http://www.dreamstime.com/-image28379626Fresh Links Sundae encapsulates information I have come across during the past week. They maybe ITSM related or not entirely. Often they are from the people whose work resonates with me, and I hope you will find them at least thought-provoking or something of value.

Referencing to a recent survey, Stephen Mann discusses some key data on software asset management (SAM) tools and outlines several tactics for addressing SAM initiative challenges. Software Asset Management in 2013: State Of SAM Survey Results (Forrester Blogs)

Because not every responsibility can be assigned to just one single manager, governance within an organization is needed to tackle complex decisions that span across departmental boundaries. Bob Lewis explains what in IT needs governance and the two critical success factors for governance. IT’s next two critical success factors are about governance (IS Survivor Publishing)

Following up on a previous article [http://www.theitsmreview.com/2013/02/improvement/] on service improvement, Rob England outlines six premises for performing improvement as part of business-as-usual (BAU) and how they can help organizations on just about any service improvement initiatives. BAU improvements (The ITSM Review)

With the fast changing employee needs and technologies, having one monolithic application to address many diverse needs may not always be feasible. Andrew Horne suggests three potential approaches for addressing the application usability challenges. Three Tips to Solve IT’s Usability Problem (CEB’s IT Blog)

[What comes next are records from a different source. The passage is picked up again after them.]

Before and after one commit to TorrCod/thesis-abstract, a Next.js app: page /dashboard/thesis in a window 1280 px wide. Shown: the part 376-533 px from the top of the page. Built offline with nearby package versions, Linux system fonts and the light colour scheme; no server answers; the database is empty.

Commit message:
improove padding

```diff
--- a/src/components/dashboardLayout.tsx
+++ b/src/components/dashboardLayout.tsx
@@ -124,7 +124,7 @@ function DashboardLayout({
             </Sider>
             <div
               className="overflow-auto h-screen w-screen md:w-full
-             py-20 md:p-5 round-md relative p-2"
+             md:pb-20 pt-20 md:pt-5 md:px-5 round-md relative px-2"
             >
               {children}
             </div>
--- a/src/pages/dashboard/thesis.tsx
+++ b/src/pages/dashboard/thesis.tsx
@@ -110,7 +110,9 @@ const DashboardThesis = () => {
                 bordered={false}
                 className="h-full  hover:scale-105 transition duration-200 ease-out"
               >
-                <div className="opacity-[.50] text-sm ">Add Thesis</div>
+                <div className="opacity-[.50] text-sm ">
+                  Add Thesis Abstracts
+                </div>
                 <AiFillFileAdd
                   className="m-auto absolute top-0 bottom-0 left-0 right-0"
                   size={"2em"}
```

In an four-part series, Torsten Volk talks about the basics (Part 1) of Software Defined Data Center (SDDC), its core components (Part 2), challenges and controversies (Part 3), as well as the current state of technologies in making SDDC a reality. The Software Defined Datacenter: Part 4 of 4 – Where We Are Today (EMA Blog Community)

Business processes are everywhere, and most organization’s processes are largely unmapped. Laura Brandenburg outlines five processes that are always worth documenting. 5 Processes Worth Mapping (Bridging the Gap)

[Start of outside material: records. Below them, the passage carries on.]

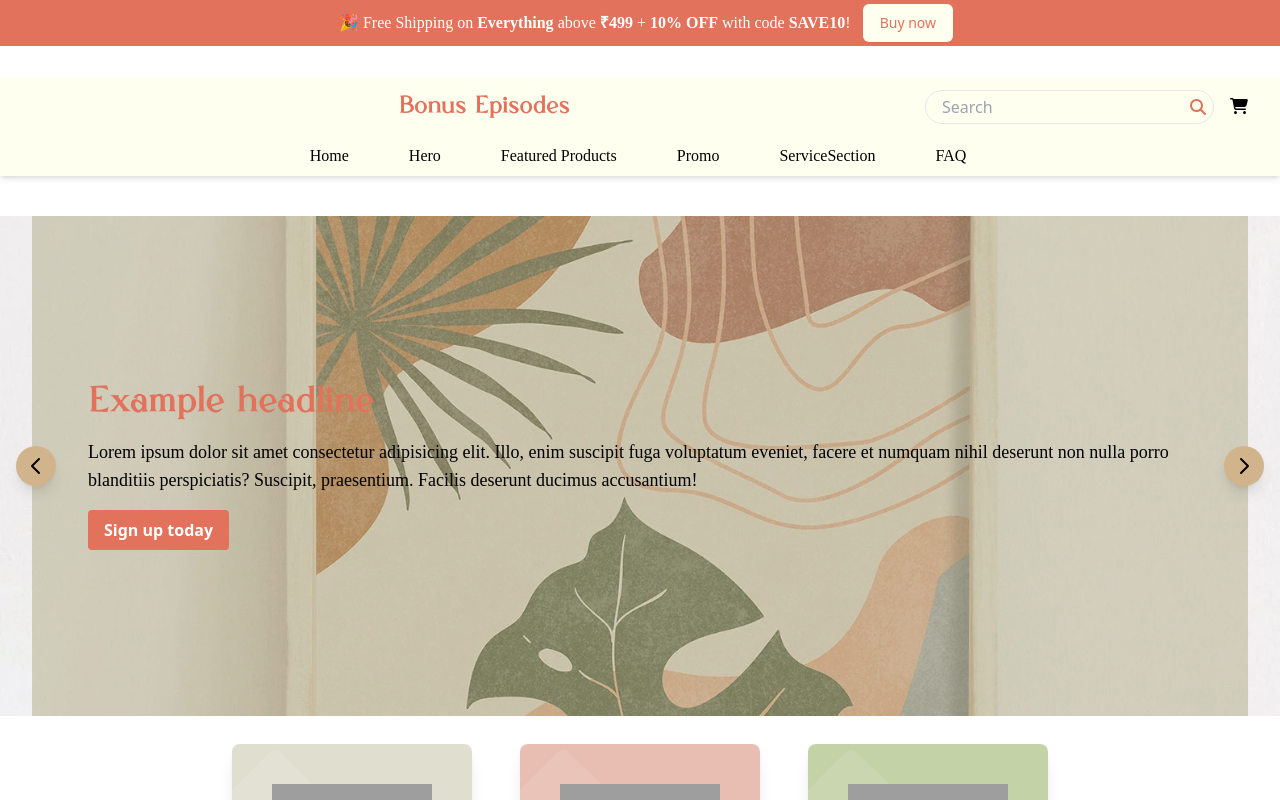
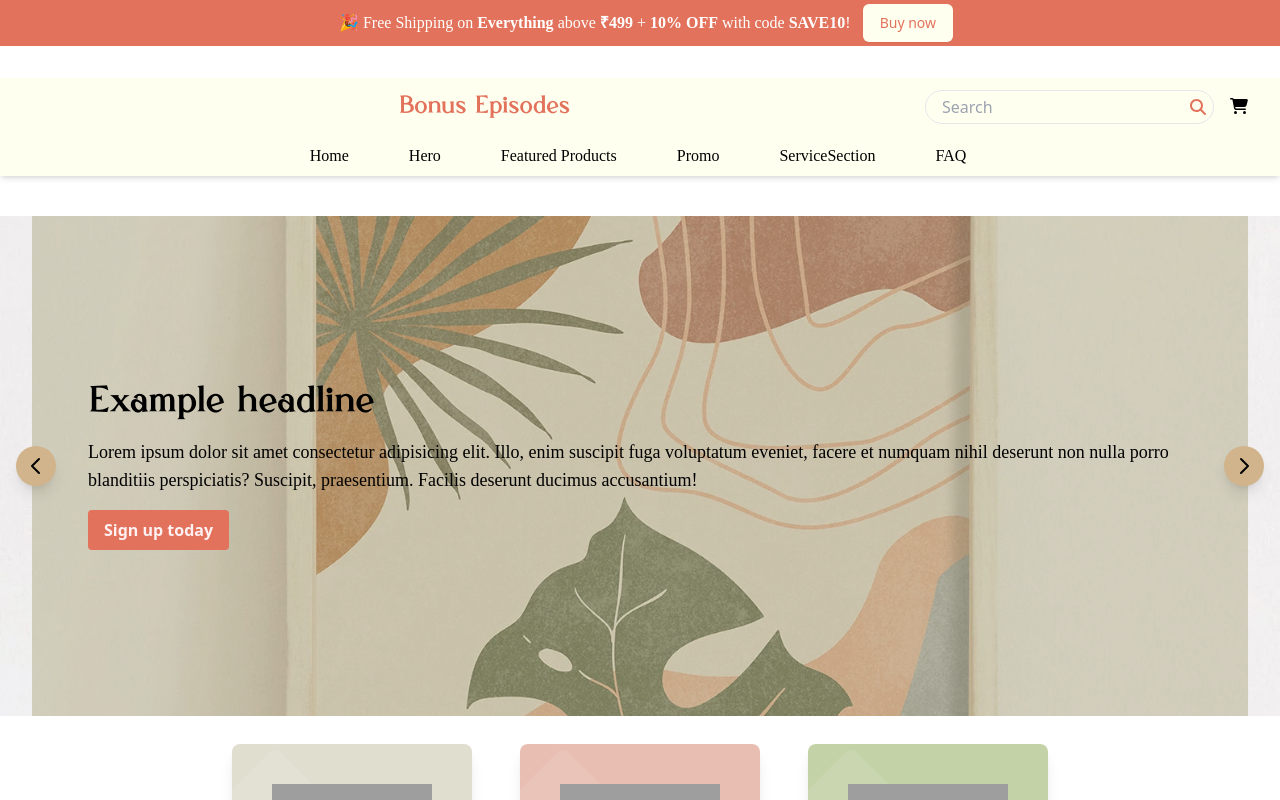
Before and after one commit to 22purnimarani/bonus_episodes_202, a React (Vite) app in the folder bonus_episodes_202/: page / in a window 1280 px wide. Shown: the top 800 px of the page. Built offline with nearby package versions, Linux system fonts and the light colour scheme; grey boxes are pictures that could not be loaded.

Commit message:
removed the link tag from hero card

```diff
--- a/bonus_episodes_202/src/components/Hero.jsx
+++ b/bonus_episodes_202/src/components/Hero.jsx
@@ -54,12 +54,12 @@ const Hero = () => {
             <img
               src={slide.img}
               alt={slide.title}
-              className="w-full h-[500px] object-cover" // `object-cover` sets a constant height
+              className="w-full h-[500px] object-cover"
             />
             <div className="absolute inset-0  bg-sage bg-opacity-50 flex flex-col justify-center items-baseline p-4 ml-8 mr-8">
-              <h1 className="text-4xl font-bold font-fligen text-terracotta">{slide.title}</h1>
+              <h1 className="text-4xl font-bold font-fligen text-black">{slide.title}</h1>
               <p className="text-lg text-black mt-4 ml-10 mr-10 font-yeseva ">{slide.description}</p>
-              <Link to="/products" className="mt-4 inline-block bg-terracotta text-white font-bold px-4 py-2 rounded">{slide.buttonText}</Link>
+              <p className="mt-4 inline-block bg-terracotta text-rose-50 font-bold px-4 py-2 rounded">{slide.buttonText}</p>
 
             </div>
           </div>
```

Although new technology can sometimes minimize or eliminate the mundane or the repetitive tasks that don’t add value, Anna Farmery believes that we should not fear and instead should focus on fulfilling the human element of our business role even more. Dealing with Fear of Unemployment From New Technology (The Engaging Brand)

While everyone has their own definition of success, real success is rarely possible without building great relationships. Jeff Haden lists nine actionable approaches for building mutually beneficial relationships with others. 9 Habits of People Who Build Extraordinary Relationships (Inc.com)

Although many dislike meetings, they are still an important aspect of an organization’s operations and decision-making process. Seth Godin provides suggestions on minimizing some unproductive meeting behaviors. A field guide to the Meeting Troll (Seth’s Blog)

Reflecting from the working sessions with a number of accomplished leaders and professionals, Marshall Goldsmith explains why now is a great time to plan the rest of your life and how you can bring more contribution, more meaning and more happiness into it. Creating a Great Rest of Your Life (Marshall Goldsmith Personal Blog)